> **Assigned task**
Count the lines in the data below where the string "container" occurs, please, and give the number alone.

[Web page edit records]
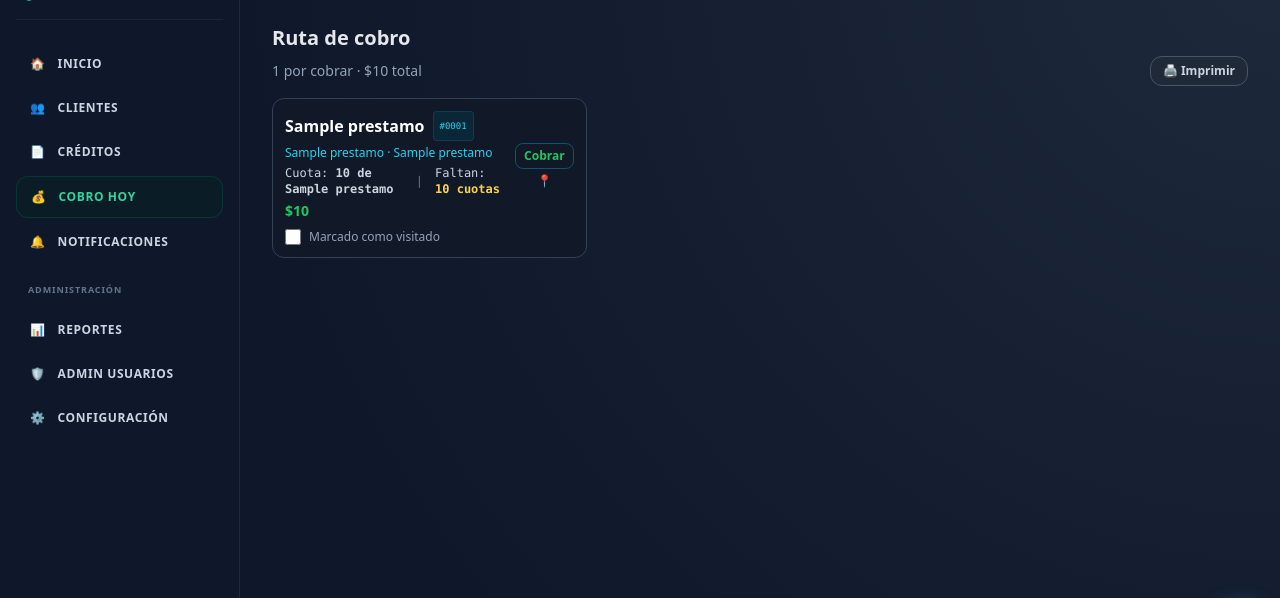
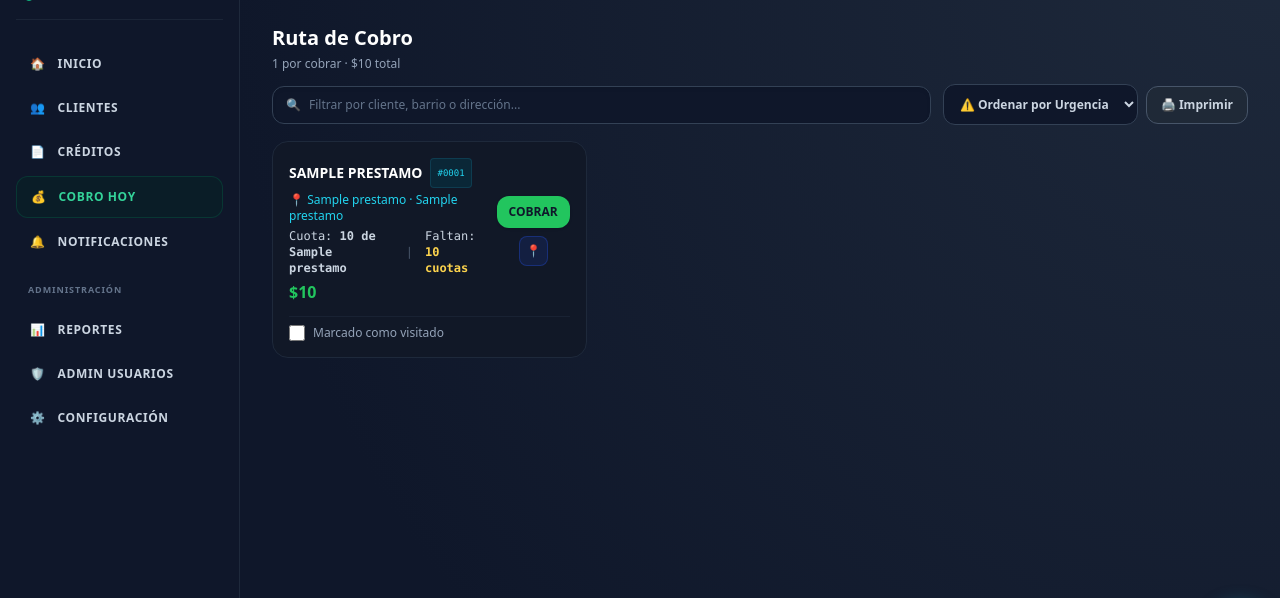
Before and after one commit to Bonilla00/Financiera-Nuevo-Progreso-, a Flask app: page /cobro/hoy in a window 1280 px wide. Shown: the part 61-659 px from the top of the page. Run offline with Flask 3, Linux system fonts and the light colour scheme; the visitor is signed in with stand-in values (Sample User, id 1); a database or web service that is not in the repository returns one stand-in record (values such as "Sample title"); some libraries are stand-ins or nearby versions.

Commit message:
Anadir chips de montos rapidos en formulario de cobro y ordenacion dinamica por Barrio en la ruta de cobro

```diff
--- a/templates/cobro_hoy.html
+++ b/templates/cobro_hoy.html
@@ -1,10 +1,25 @@
 {% extends "base.html" %}
-{% block title %}Cobro del día{% endblock %}
+{% block title %}Ruta de Cobro del día{% endblock %}
+
 {% block content %}
-<h1 class="text-xl font-bold mb-1">Ruta de cobro</h1>
-<div class="flex items-center justify-between mb-3">
-  <p class="text-slate-400 text-sm">{{ count }} por cobrar · {{ fmt_money(total) }} total{% if mora_total > 0 %} · {{ fmt_money(mora_total) }} mora{% endif %}</p>
-  <a href="{{ url_for('cobro_hoy_print') }}" class="rounded-xl bg-panel2 border border-slate-600 px-3 py-1.5 text-xs text-slate-300 font-bold">🖨️ Imprimir</a>
+<h1 class="text-xl font-black text-white mb-1">Ruta de Cobro</h1>
+<p class="text-slate-400 text-xs mb-3">{{ count }} por cobrar · {{ fmt_money(total) }} total{% if mora_total > 0 %} · {{ fmt_money(mora_total) }} mora{% endif %}</p>
+
+<!-- BÚSQUEDA Y ORDENACIÓN DE RUTA (POR BARRIO / URGENCIA / NOMBRE) -->
+<div class="flex flex-col sm:flex-row items-stretch sm:items-center justify-between gap-3 mb-4">
+  <div class="relative flex-1">
+    <span class="absolute inset-y-0 left-0 pl-3.5 flex items-center pointer-events-none text-slate-500 text-xs">🔍</span>
+    <input type="text" id="buscar-cobro" placeholder="Filtrar por cliente, barrio o dirección..." class="w-full pl-9 pr-3 py-2.5 rounded-xl bg-slate-900 border border-slate-700 text-xs text-white placeholder-slate-500 focus:outline-none focus:border-cyan-500 shadow-inner">
+  </div>
+
+  <div class="flex items-center gap-2">
+    <select id="ordenar-cobro" class="rounded-xl bg-slate-900 border border-slate-700 px-3 py-2.5 text-xs text-slate-300 font-bold outline-none cursor-pointer">
+      <option value="urgencia" selected>⚠️ Ordenar por Urgencia</option>
+      <option value="barrio">📍 Ordenar por Barrio</option>
+      <option value="nombre">👤 Ordenar por Nombre</option>
+    </select>
+    <a href="{{ url_for('cobro_hoy_print') }}" class="rounded-xl bg-panel2 border border-slate-600 px-3.5 py-2.5 text-xs text-slate-300 font-bold hover:bg-slate-700 shrink-0">🖨️ Imprimir</a>
+  </div>
 </div>
 
 <div class="grid grid-cols-1 md:grid-cols-2 lg:grid-cols-3 gap-4" id="lista-cobro">
@@ -13,80 +28,133 @@
   {% set tel_h = url_tel(r[4]) %}
   {% set wa_h = url_whatsapp(r[4]) %}
   {% set dias_mora = r[12] or 0 %}
+  {% set barrio_str = (r[2] or '')|lower %}
+  {% set nombre_str = (r[1] or '')|lower %}
 
-  <div class="list-row-interactive rounded-xl border p-3 {% if dias_mora > 0 %}border-rose-500/50 bg-rose-900/10{% else %}border-slate-700{% endif %}" data-id="{{ r[0] }}">
+  <div class="item-cobro-card list-row-interactive rounded-2xl border p-4 transition-all {% if dias_mora > 0 %}border-rose-500/50 bg-rose-900/10{% else %}border-slate-800 bg-panel{% endif %}"
+       data-id="{{ r[0] }}"
+       data-barrio="{{ barrio_str }}"
+       data-nombre="{{ nombre_str }}"
+       data-urgencia="{{ dias_mora }}">
     <div class="flex justify-between gap-2">
       <div class="min-w-0 flex-1">
-        <div class="flex items-center gap-2 mb-1">
-          <p class="font-semibold text-white">{{ r[1] }}</p>
+        <div class="flex items-center gap-2 mb-1 flex-wrap">
+          <p class="font-bold text-white uppercase text-sm">{{ r[1] }}</p>
           <span class="text-[9px] font-mono text-cyan-400 bg-cyan-950/60 px-1.5 py-0.5 rounded border border-cyan-800/40">#{{ "%04d"|format(r[0]) }}</span>
           {% if dias_mora > 0 %}
-          <span class="text-[10px] font-bold px-1.5 py-0.5 rounded bg-rose-500 text-white">ATRASADO {{ dias_mora }}d</span>
+          <span class="text-[9px] font-black px-1.5 py-0.5 rounded bg-rose-500 text-white uppercase">ATRASADO {{ dias_mora }}d</span>
           {% elif dias_mora == 0 %}
-          <span class="text-[10px] font-bold px-1.5 py-0.5 rounded bg-amber-500 text-slate-900">HOY</span>
+          <span class="text-[9px] font-black px-1.5 py-0.5 rounded bg-amber-500 text-slate-900 uppercase">HOY</span>
           {% endif %}
         </div>
         <p class="text-xs text-slate-400 mb-1">
-          {% if r[2] or r[3] %}<a href="{{ mapas }}" target="_blank" rel="noopener noreferrer" class="text-cyan-400 hover:underline">{{ r[2] or '—' }}{% if r[3] %} · {{ r[3] }}{% endif %}</a>{% else %}—{% endif %}
+          📍 {% if r[2] or r[3] %}<a href="{{ mapas }}" target="_blank" rel="noopener noreferrer" class="text-cyan-400 hover:underline font-medium">{{ r[2] or 'Sin Barrio' }}{% if r[3] %} · {{ r[3] }}{% endif %}</a>{% else %}Sin dirección{% endif %}
         </p>
         <div class="flex items-center gap-3 text-xs text-slate-300 mb-1 font-mono">
           <span>Cuota: <strong>{{ r[10] + 1 }} de {{ r[11] }}</strong></span>
-          <span class="text-slate-500">|</span>
+          <span class="text-slate-600">|</span>
           <span>Faltan: <strong class="text-amber-300">{{ r[11] - r[10] }} cuotas</strong></span>
         </div>
-        <p class="text-sm text-accent font-semibold">{{ fmt_money(r[5]) }}{% if dias_mora > 0 %} <span class="text-rose-400">(+{{ fmt_money(r[5] * (r[8] or 0) / 100 * dias_mora) }} mora)</span>{% endif %}</p>
+        <p class="text-base text-accent font-black mt-1">{{ fmt_money(r[5]) }}{% if dias_mora > 0 %} <span class="text-xs text-rose-400 font-bold">(+{{ fmt_money(r[5] * (r[8] or 0) / 100 * dias_mora) }} mora)</span>{% endif %}</p>
       </div>
-      <div class="flex flex-col gap-1 shrink-0 justify-center">
-        <a href="{{ url_for('prestamos_cobrar', pid=r[0]) }}" class="text-xs font-semibold text-accent px-2 py-1 rounded-lg border border-cyan-600/50">Cobrar</a>
+
+      <div class="flex flex-col gap-2 shrink-0 justify-center">
+        <a href="{{ url_for('prestamos_cobrar', pid=r[0]) }}" class="px-3 py-2 rounded-xl bg-accent text-slate-900 font-black text-xs uppercase shadow text-center">Cobrar</a>
         <div class="flex gap-1 justify-center">
           {% if tel_h %}
-          <a href="{{ tel_h }}" class="text-xs text-slate-400 px-1" title="Llamar">📞</a>
+          <a href="{{ tel_h }}" class="p-1.5 rounded-lg bg-slate-800 text-slate-300 text-xs" title="Llamar">📞</a>
           {% endif %}
           {% if wa_h %}
-          <a href="{{ wa_h }}" target="_blank" rel="noopener noreferrer" class="text-xs text-emerald-400 px-1" title="WhatsApp">💬</a>
+          <a href="{{ wa_h }}" target="_blank" rel="noopener noreferrer" class="p-1.5 rounded-lg bg-emerald-950/60 text-emerald-400 border border-emerald-800/50 text-xs" title="WhatsApp">💬</a>
           {% endif %}
           {% if mapas %}
-          <a href="{{ mapas }}" target="_blank" rel="noopener noreferrer" class="text-xs text-blue-400 px-1" title="Google Maps">📍</a>
+          <a href="{{ mapas }}" target="_blank" rel="noopener noreferrer" class="p-1.5 rounded-lg bg-blue-950/60 text-blue-400 border border-blue-800/50 text-xs" title="Google Maps">📍</a>
           {% endif %}
         </div>
       </div>
     </div>
-    <div class="mt-2 flex items-center gap-2">
-      <label class="flex items-center gap-2 text-xs text-slate-400">
-        <input type="checkbox" class="w-4 h-4 accent-cyan-500" data-visitado="{{ r[0] }}">
+
+    <div class="mt-3 pt-2 border-t border-slate-800/60 flex items-center gap-2">
+      <label class="flex items-center gap-2 text-xs text-slate-400 font-medium cursor-pointer">
+        <input type="checkbox" class="w-4 h-4 accent-cyan-500 rounded" data-visitado="{{ r[0] }}">
         Marcado como visitado
       </label>
     </div>
   </div>
   {% else %}
-  <div class="py-12 text-center">
+  <div class="col-span-full py-12 text-center bg-panel border border-slate-800 rounded-3xl">
     <span class="text-4xl">✅</span>
-    <p class="mt-2 text-sm text-slate-500 font-medium">No hay cobros pendientes para hoy.</p>
+    <p class="mt-2 text-sm text-slate-400 font-bold uppercase tracking-wider">No hay cobros pendientes para hoy.</p>
   </div>
   {% endfor %}
 </div>
 
 <script>
-(function() {
-  var lista = document.getElementById('lista-cobro');
-  if (!lista) return;
-  var checkboxes = lista.querySelectorAll('input[data-visitado]');
-  var storageKey = 'cobro_visitados_' + new Date().toISOString().slice(0, 10);
-  var visitados = JSON.parse(localStorage.getItem(storageKey) || '[]');
-  checkboxes.forEach(function(cb) {
-    var id = cb.dataset.visitado;
+document.addEventListener('DOMContentLoaded', function() {
+  const container = document.getElementById('lista-cobro');
+  if (!container) return;
+
+  const searchInput = document.getElementById('buscar-cobro');
+  const sortSelect = document.getElementById('ordenar-cobro');
+  let items = Array.from(container.querySelectorAll('.item-cobro-card'));
+
+  // Gestor de marcados como visitados
+  const storageKey = 'cobro_visitados_' + new Date().toISOString().slice(0, 10);
+  const visitados = JSON.parse(localStorage.getItem(storageKey) || '[]');
+
+  items.forEach(function(card) {
+    const id = card.dataset.id;
+    const cb = card.querySelector('input[data-visitado]');
+    if (cb) {
       if (visitados.indexOf(id) !== -1) cb.checked = true;
       cb.addEventListener('change', function() {
-      var arr = JSON.parse(localStorage.getItem(storageKey) || '[]');
+        let arr = JSON.parse(localStorage.getItem(storageKey) || '[]');
         if (cb.checked) {
           if (arr.indexOf(id) === -1) arr.push(id);
         } else {
-        var idx = arr.indexOf(id);
+          let idx = arr.indexOf(id);
           if (idx !== -1) arr.splice(idx, 1);
         }
         localStorage.setItem(storageKey, JSON.stringify(arr));
       });
+    }
   });
-})();
+
+  // Filtrado y Ordenación Dinámica
+  function aplicarFiltroYOrden() {
+    const q = (searchInput ? searchInput.value : '').toLowerCase().normalize("NFD").replace(/[\u0300-\u036f]/g, "");
+    const criterio = sortSelect ? sortSelect.value : 'urgencia';
+
+    // 1. Filtrar por texto
+    items.forEach(function(card) {
+      const text = card.innerText.toLowerCase().normalize("NFD").replace(/[\u0300-\u036f]/g, "");
+      if (text.includes(q)) {
+        card.style.display = '';
+      } else {
+        card.style.display = 'none';
+      }
+    });
+
+    // 2. Ordenar
+    items.sort(function(a, b) {
+      if (criterio === 'barrio') {
+        return a.dataset.barrio.localeCompare(b.dataset.barrio);
+      } else if (criterio === 'nombre') {
+        return a.dataset.nombre.localeCompare(b.dataset.nombre);
+      } else {
+        // Urgencia (días de mora desc)
+        return parseInt(b.dataset.urgencia || 0) - parseInt(a.dataset.urgencia || 0);
+      }
+    });
+
+    // Reinsertar en el contenedor en el nuevo orden
+    items.forEach(function(card) {
+      container.appendChild(card);
+    });
+  }
+
+  if (searchInput) searchInput.addEventListener('input', aplicarFiltroYOrden);
+  if (sortSelect) sortSelect.addEventListener('change', aplicarFiltroYOrden);
+});
 </script>
 {% endblock %}
```
Also changed, not shown: templates/prestamos_cobrar.html (+30 -1 lines). Lines whose indentation alone changed are shown as unchanged.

> **Task answer**
4